LONDON — As Ash Barty has made her way through the draw at Wimbledon, her every move has been followed back home in Australia in microscopic detail.
Fifty years after Evonne Goolagong won the first of her two Wimbledon titles, Barty has been front and center in newspapers and on TV and radio broadcasts, each win raising the excitement and expectations.
For some players, that kind of pressure could be suffocating, but for Barty, the world No. 1, it is just part of being a professional. Nothing, it seems, gets to her — not the odd bad bounce, not a slippery grass court and not even the hopes of a nation.
“It’s almost irrelevant to me,” said Barty, who plays 2018 champion Angelique Kerber in her first Wimbledon semifinal appearance on Thursday.
“I love the fact that Australians at home, the fans, are able to get behind all of us that are here. But I don’t read the papers. I don’t see that white noise as such.
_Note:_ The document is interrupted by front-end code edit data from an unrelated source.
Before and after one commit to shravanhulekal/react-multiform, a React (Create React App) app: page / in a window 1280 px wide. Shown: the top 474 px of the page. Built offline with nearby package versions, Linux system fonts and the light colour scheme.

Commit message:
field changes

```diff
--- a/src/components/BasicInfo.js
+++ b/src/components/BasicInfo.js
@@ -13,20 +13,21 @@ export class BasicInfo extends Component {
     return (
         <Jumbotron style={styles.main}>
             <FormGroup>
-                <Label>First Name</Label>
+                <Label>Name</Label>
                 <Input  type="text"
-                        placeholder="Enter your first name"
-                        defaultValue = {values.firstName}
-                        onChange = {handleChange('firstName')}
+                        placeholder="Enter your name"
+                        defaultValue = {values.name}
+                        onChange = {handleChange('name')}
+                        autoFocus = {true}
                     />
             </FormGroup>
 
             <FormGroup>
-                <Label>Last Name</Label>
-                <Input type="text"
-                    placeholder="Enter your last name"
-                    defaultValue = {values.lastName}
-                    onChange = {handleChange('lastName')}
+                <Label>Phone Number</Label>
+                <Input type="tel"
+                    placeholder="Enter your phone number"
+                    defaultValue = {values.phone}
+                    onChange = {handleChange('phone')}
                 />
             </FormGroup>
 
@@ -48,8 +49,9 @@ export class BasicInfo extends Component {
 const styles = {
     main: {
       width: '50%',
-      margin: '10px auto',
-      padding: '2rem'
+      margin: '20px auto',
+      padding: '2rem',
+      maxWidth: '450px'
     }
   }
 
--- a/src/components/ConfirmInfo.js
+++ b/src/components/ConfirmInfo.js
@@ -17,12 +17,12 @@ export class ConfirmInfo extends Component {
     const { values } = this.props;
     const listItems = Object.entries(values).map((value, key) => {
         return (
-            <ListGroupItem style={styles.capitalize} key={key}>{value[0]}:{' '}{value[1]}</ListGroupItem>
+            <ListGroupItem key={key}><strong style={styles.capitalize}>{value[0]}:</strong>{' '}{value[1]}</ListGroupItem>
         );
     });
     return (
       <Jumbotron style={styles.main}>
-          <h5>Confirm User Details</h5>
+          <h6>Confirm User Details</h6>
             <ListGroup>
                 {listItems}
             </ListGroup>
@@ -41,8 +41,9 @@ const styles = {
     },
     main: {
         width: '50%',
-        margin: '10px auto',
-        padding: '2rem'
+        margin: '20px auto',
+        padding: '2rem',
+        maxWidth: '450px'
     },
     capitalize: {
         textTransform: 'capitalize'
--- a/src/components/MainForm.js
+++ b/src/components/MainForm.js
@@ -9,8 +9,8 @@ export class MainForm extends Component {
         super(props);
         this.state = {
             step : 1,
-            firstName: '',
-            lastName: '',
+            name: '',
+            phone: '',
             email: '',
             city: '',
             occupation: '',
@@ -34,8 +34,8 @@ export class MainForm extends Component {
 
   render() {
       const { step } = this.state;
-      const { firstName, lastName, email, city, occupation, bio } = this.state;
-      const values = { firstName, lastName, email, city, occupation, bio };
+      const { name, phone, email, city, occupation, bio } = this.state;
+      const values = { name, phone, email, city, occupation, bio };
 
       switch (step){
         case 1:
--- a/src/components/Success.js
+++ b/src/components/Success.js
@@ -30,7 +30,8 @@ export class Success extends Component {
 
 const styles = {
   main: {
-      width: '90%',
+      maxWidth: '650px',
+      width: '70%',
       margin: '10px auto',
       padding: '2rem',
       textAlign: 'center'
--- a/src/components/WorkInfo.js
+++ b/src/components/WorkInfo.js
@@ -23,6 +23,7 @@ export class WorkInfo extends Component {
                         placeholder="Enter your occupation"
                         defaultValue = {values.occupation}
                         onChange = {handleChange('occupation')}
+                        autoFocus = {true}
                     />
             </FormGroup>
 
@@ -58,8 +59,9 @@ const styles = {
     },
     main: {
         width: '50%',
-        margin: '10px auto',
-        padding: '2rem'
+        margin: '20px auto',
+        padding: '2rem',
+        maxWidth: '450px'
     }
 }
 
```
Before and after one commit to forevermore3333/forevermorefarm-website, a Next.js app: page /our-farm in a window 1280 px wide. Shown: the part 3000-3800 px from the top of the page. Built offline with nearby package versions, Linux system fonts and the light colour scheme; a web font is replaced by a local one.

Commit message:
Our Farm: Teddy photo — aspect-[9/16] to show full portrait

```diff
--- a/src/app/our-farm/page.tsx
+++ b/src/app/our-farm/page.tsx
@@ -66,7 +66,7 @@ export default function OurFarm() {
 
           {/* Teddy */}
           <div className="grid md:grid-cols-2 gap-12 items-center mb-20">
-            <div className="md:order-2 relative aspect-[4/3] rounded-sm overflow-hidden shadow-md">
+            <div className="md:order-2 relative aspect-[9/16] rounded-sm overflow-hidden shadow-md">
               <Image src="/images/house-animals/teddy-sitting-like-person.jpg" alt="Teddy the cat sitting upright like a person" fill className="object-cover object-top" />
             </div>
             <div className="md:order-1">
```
I don’t read it. It doesn’t faze me. It’s not something that I focus on.”
Her game appears to be in great shape. At times, it seems she plays on instinct, reacting to the bounce of the ball in whatever way she feels at the time, rather than trying to play in a particular style. She is as tactical at the net as she is on returns, and she is as adept with her slice as she is with her power.
Being thousands of miles from home takes some of the pressure off Barty’s shoulders. When she plays at the Australian Open, all eyes are on her from the weeks leading up through every day of the tournament, as the clamor for Australia’s first home winner since Chris O’Neil (1978) dominates the headlines.
“As Australian tennis players, we’re in one of the few countries that are a Grand Slam nation,” she said. “Without a doubt it adds to the excitement, it adds to the calendar that we do have a tournament in our own backyard.”
But Barty has never really worried what people think and has been more than happy to do her own thing, just as she did when she took time out of the sport as an 18-year-old, choosing to put down her racquets and play top-level cricket back home.
Upon her return, her story has been one of success ever since: a first Grand Slam title on the French Open clay in 2019 and the No. 1 ranking as the icing on the cake. That brought more attention, but it seems to sit pretty comfortably on her shoulders.
“I’m in touch with my family. I know that they’re watching. That to me is all that matters,” she said. “I know the people that I love and the people that love me back are watching. They’re living through this journey with me.”
Barty is also the first Australian to reach the semifinals at Wimbledon since Jelena Dokic in 2000, and with every win, she gets a little closer to emulating Goolagong, who won her second title here in 1981 and remains the most recent Australian champion on the women’s side.
When she won the junior title here as a 15-year-old in 2011, one of the first messages of support came from Goolagong, who still remains a mentor and friend today.
During her Wimbledon run, Barty has been wearing a special Fila scallop dress, similar to the one Goolagong wore in 1971, to commemorate her championship. She made sure it was OK with Goolagong before deciding to wear it.
After beating fellow Australian Ajla Tomljanovic in the quarterfinals on Tuesday, Barty said she was living her dream, playing on the biggest stage at the biggest tournament in the world.
Not overly superstitious, Barty has not allowed herself a peek at the Wimbledon trophy, which sits in a case just before the entrance to the court the players pass through. Two more wins and she’ll be able to hoist it herself.
“I can’t say I’ve watched too many Wimbledon finals and watched other players lift the trophy,” she said. “I remember enjoying watching Simona [Halep] lift up the beautiful trophy a couple of years ago. Hopefully I’ll get close enough to have a good look.”